In the following hour, I found many clear frequencies in EU, but within a few minutes a weak EU station would take the frequency. Every 5-10 minutes I had to QSY. On the plus side, it was obvious I could hear EU well enough to find the occasionally clear spots. Other than US stations, no EU went into the log during that hour.

At around 05:21z, I again found a clear frequency in EU. After a few CQ's, I got a quick packet pileup of USA stations, and I was hoping for the best. Five minutes later, RL3A found me. OK, bring them on! Seven minutes later, OK5W found me too. But tragedy struck again: a weak EU station started to call CQ on my frequency. Since sunrise was sweeping across EU, I again tried (in vain) to find a clear frequency in EU to call CQ. RL3A was the last EU station who called me on my run frequency. About an hour later, GM5A peaked at his sunrise, and after many tries, he finally got my callsign. He was the last EU in the log, and the only EU station who heard me while S&Ping.


Every contest is always an educational experience, and this was no different. I built upon my previous QRP strategy, with only minor changes on 160m. Conditions were rather poor compared to other 6Y 160m efforts we have done, so it's my belief that under more normal conditions, I could just about double this year's claimed score. My score was 501 QSOs (including +50 dupes), 14 Zones, and 31 Countries, for a claimed score of 41,760. The old 160 QRP record held by ES1CW (1996) was 28,670.

With a good EU opening, I was assuming I would work over 50 countries (total), but I ended up with 31. Part of my poor multiplier count was due to missing about 6 rather easy Caribbean mults who never found me, or I could not break the pileup. It was clear that EU stations could hear me on a clear frequency in EU, but finding and keeping a frequency proved to be harder than I thought, and cost me many mults. The issue was not the lack of signal strength to make a QSO, but the lack of signal strength to be heard through the local EU QRM.

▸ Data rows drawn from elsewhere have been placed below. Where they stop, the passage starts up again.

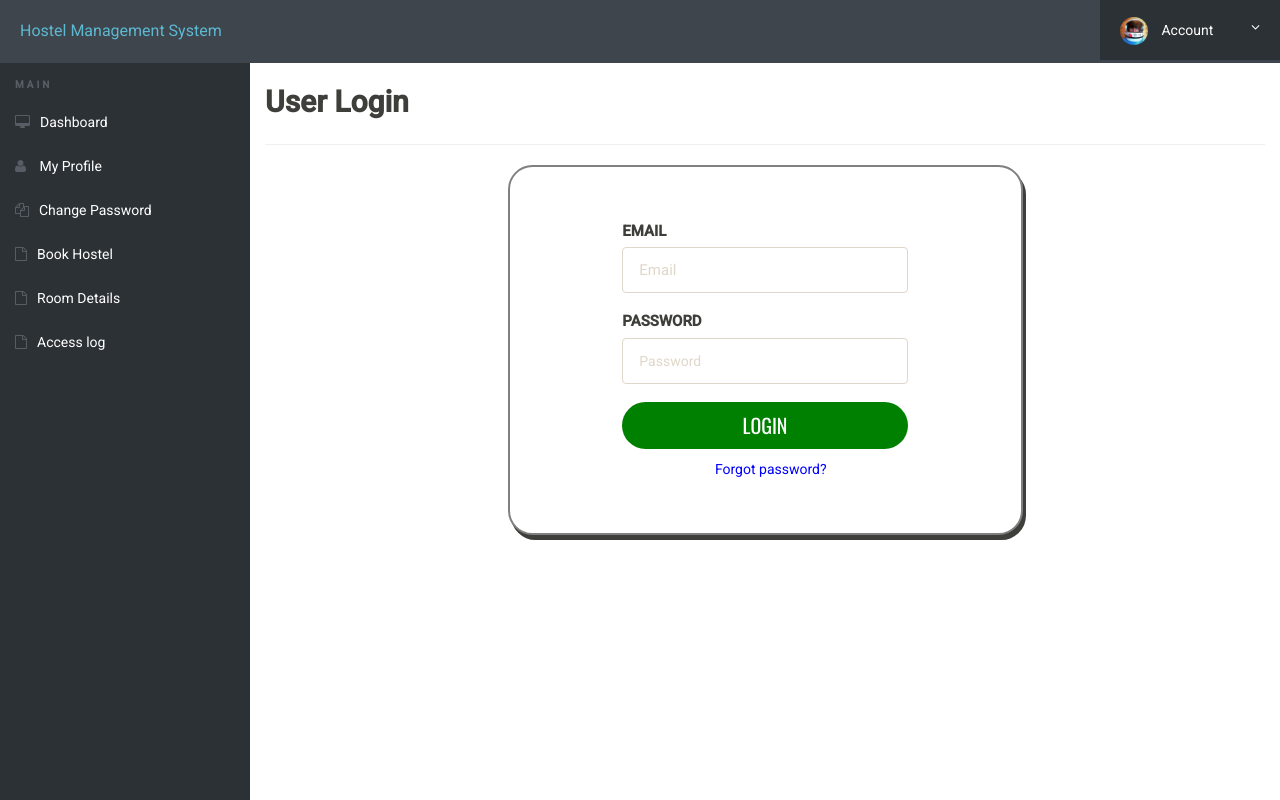
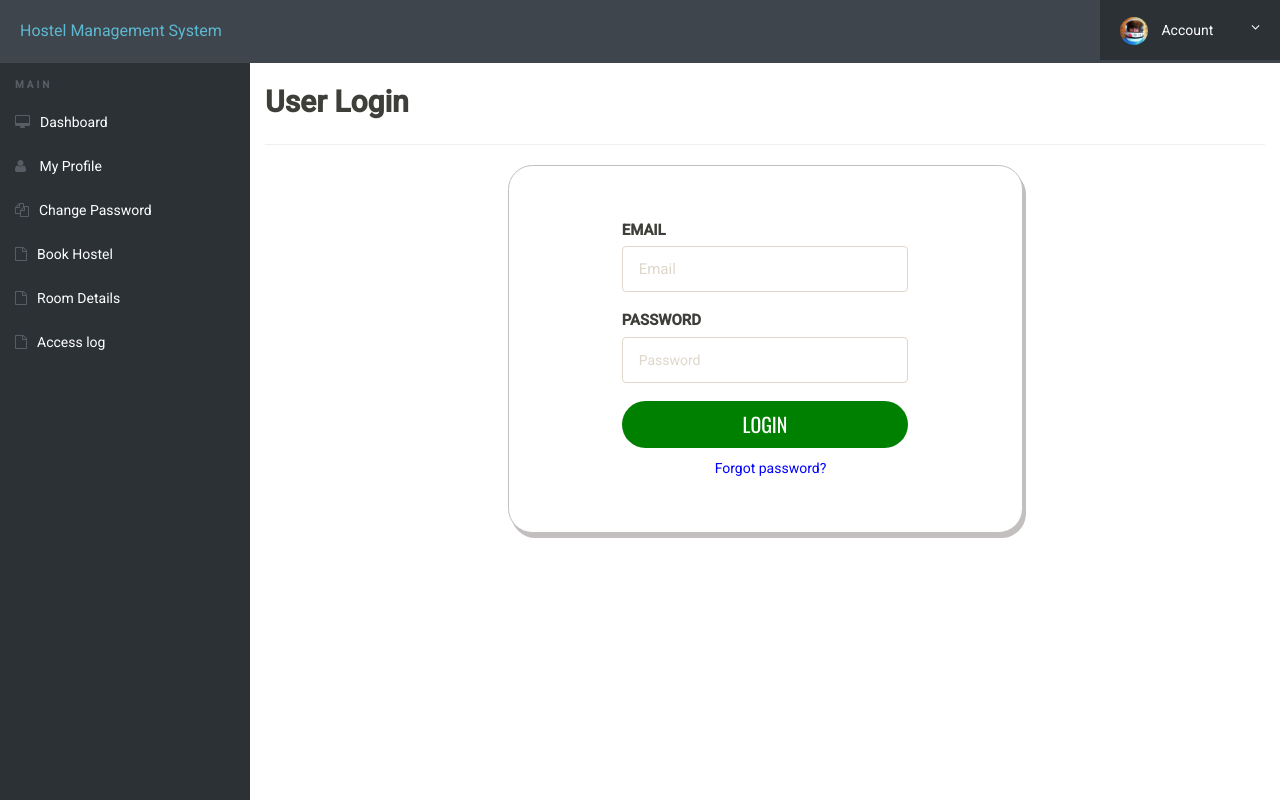
Before and after one commit to tarnibalgoher5/HMS, a PHP site: page /hostel/ in a window 1280 px wide. Run offline with PHP 8.4, Linux system fonts and the light colour scheme; a user stored in the database is signed in.

```diff
--- a/hostel/index.php
+++ b/hostel/index.php
@@ -87,8 +87,8 @@ return true;
 						<div class="row">
 					<div class="col-md-6 col-md-offset-3">
 						<div class="well row pt-2x pb-3x bk-light" style="border:solid;
-						border-width: 2px; box-shadow: 3px 5px;
-						 border-color: gray; border-radius: 1.75rem;">
+						border-width: 1px; box-shadow: 3px 5px #C4BFBF;
+						 border-color: #C4BFBF; border-radius: 1.75rem;">
 							<div class="col-md-8 col-md-offset-2">
 
 								<form action="" class="mt" method="post">
```
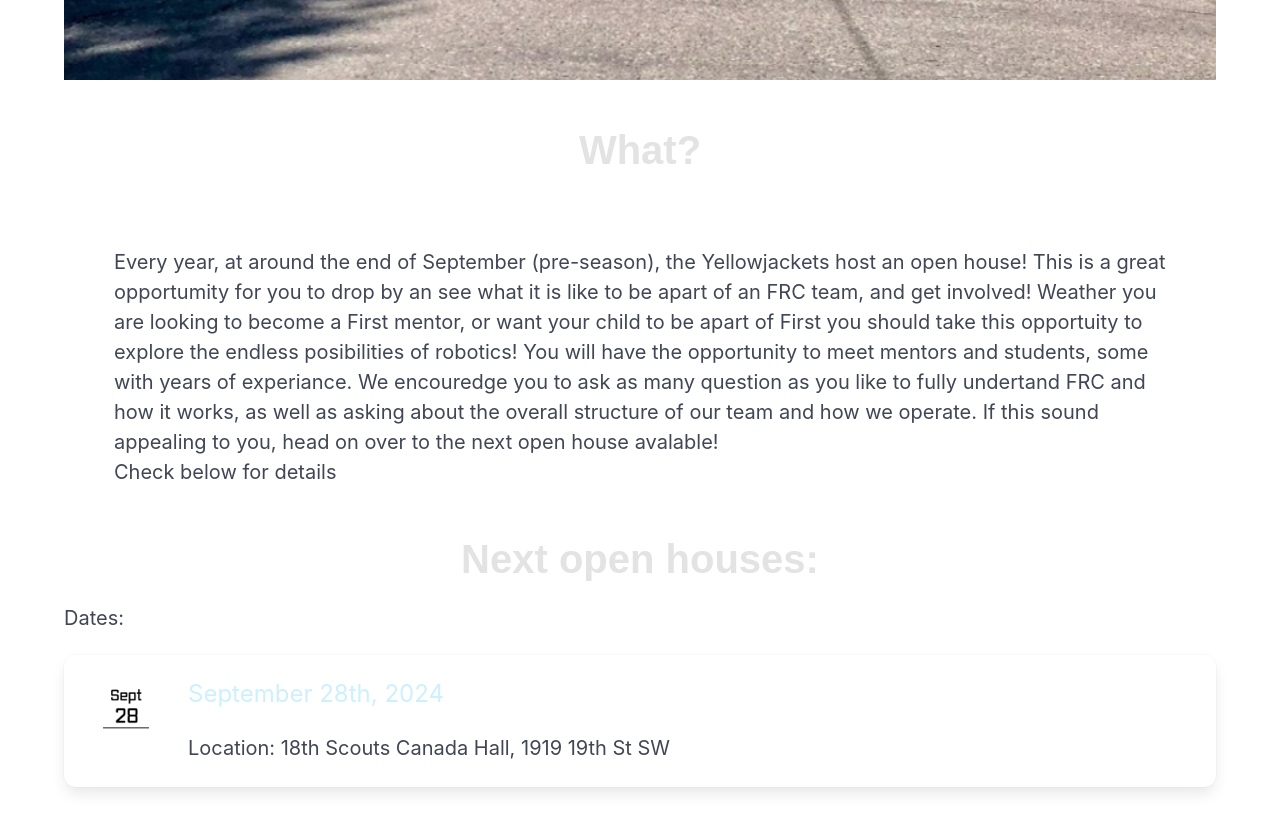
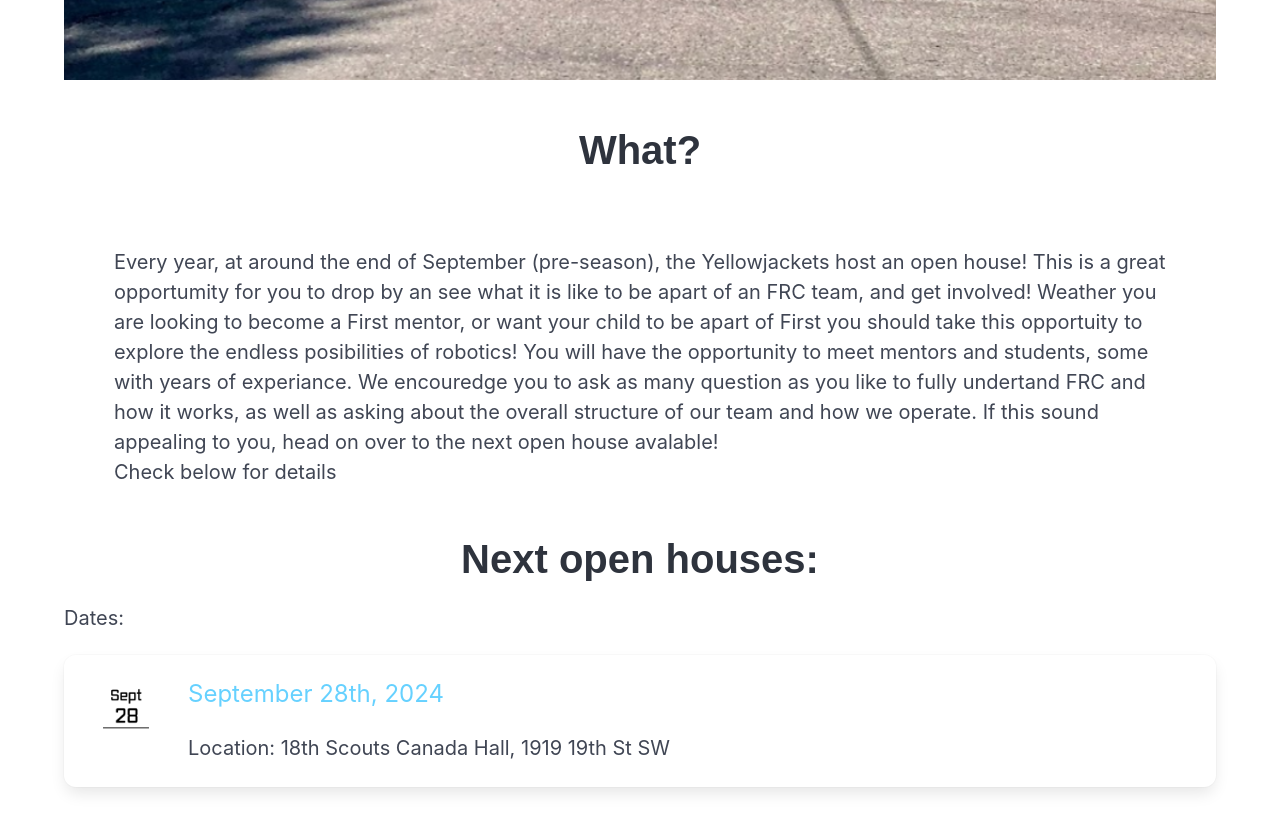
Before and after one commit to TheHiveFIRST/TheHiveWebsite, a React (Create React App) app in the folder frontend/: page /openhouse in a window 1280 px wide. Shown: the part 820-1652 px from the top of the page. Built offline with nearby package versions, Linux system fonts and the light colour scheme; a web font is replaced by a local one.

Commit message:
Open Houses support Light Mode

```diff
--- a/frontend/src/components/OpenHouse.js
+++ b/frontend/src/components/OpenHouse.js
@@ -14,7 +14,7 @@ function OpenHouse() {
           <span className='house'>House</span>
         </h1>
       </section>
-      <h1 className='title mt-6'>What?</h1>
+      <h1 className={localStorage.getItem('theme') === 'dark' ? 'title mt-6' : 'title mt-6 has-text-grey-darker'}>What?</h1>
       <section id='what' className='what-section'>
         <div>
             <h1 className='is-size-5'>
@@ -22,7 +22,7 @@ function OpenHouse() {
             </h1>
         </div>
       </section>
-      <h1 className='title'>Next open houses:</h1>
+      <h1 className={localStorage.getItem('theme') === 'dark' ? 'title' : 'title has-text-grey-darker'}>Next open houses:</h1>
       <section id='dates' className='dates-section'>
         <span className='subtitle'>Dates:</span>
         <br /><br />
@@ -38,7 +38,7 @@ function OpenHouse() {
                 </figure>
             </div>
             <div className="card-content pl-0">
-            <p className="subtitle is-size-4 has-text-info-light" style={{ marginTop: '0px' }}>
+            <p className={localStorage.getItem('theme') === 'dark' ? "subtitle is-size-4 has-text-info-light" : "subtitle is-size-4 has-text-info"} style={{ marginTop: '0px' }}>
                 <p>September 28th, 2024</p>
             </p>
             <p className='is-size-5'>Location: 18th Scouts Canada Hall, 1919 19th St SW</p>
```
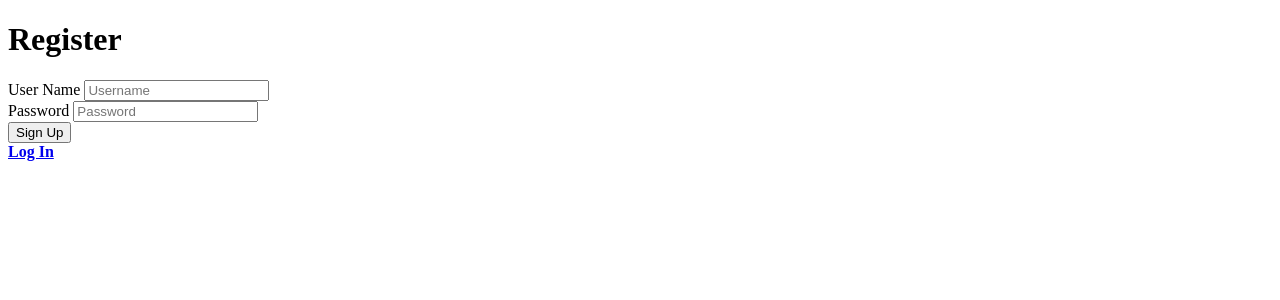
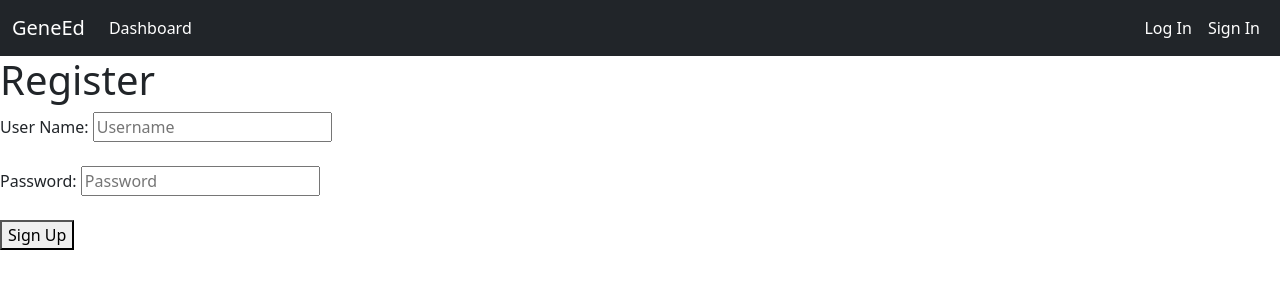
Before and after one commit to xinyu-g/geneEd, a Flask app: page /user/register in a window 1280 px wide. Shown: the top 300 px of the page. Run offline with Flask 2, Linux system fonts and the light colour scheme; some libraries are stand-ins or nearby versions.

Commit message:
decorate register page

```diff
--- a/geneEd/templates/register.html
+++ b/geneEd/templates/register.html
@@ -1,4 +1,8 @@
 <!DOCTYPE html>
+<head>
+  {% include 'navbar.html' %}
+  <link rel="stylesheet" href="{{ url_for('static', filename='register.css') }}">
+</head>
 <html lang="en">
   <head>
     <title>Register</title>
@@ -12,12 +16,12 @@
       enctype="multipart/form-data"
     >
       <div class="username-container">
-        <label for="username" class=""> User Name </label>
+        <label for="username" class=""> User Name: </label>
         <input type="text" name="username" placeholder="Username" required />
       </div>
-
+      <br>
       <div class="password-container">
-        <label for="password" class=""> Password </label>
+        <label for="password" class=""> Password: </label>
         <input
           id="passwd"
           type="password"
@@ -26,10 +30,11 @@
           required
         />
       </div>
-
+      <br>
       <button class="button" type="submit" , value="register">Sign Up</button>
     </form>
-    <div class="msg">{{msg}}</div>
-    <a href="{{url_for ('login.account_login')}}"><b>Log In</b></a>
+    <div class="msg" style="color:red;">{{msg}}</div>
   </body>
+
+
 </html>
```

My claimed score is actually lower than last year when Larry, W7CB, manned 6Y0A in 2002. Larry had more QSOs, similar countries, but fewer zones. While Larry's claimed score was higher, he had 20-30 over S9 QRN the entire weekend, so he missed the record by 3 QSOs due to QRN-induced logging errors. This year I could out-hear almost every station, so I expect my UBN reductions will be low enough for me to hold onto the world record.

Should this world record hold, Team Vertical will hold every QRP single band record. With both QRO, Low Power, and QRP operating experience, the delta between QRO and QRP is much smaller than we expected. Some of that difference was explored in an NCJ article I wrote a year or two ago.

Many thanks to everyone who worked me, and more importantly spotted me! A special thanks to the EU stations who called me and brought some excitement to the contest.

73, Kenny K2KW/6Y5 a.k.a 6Y0A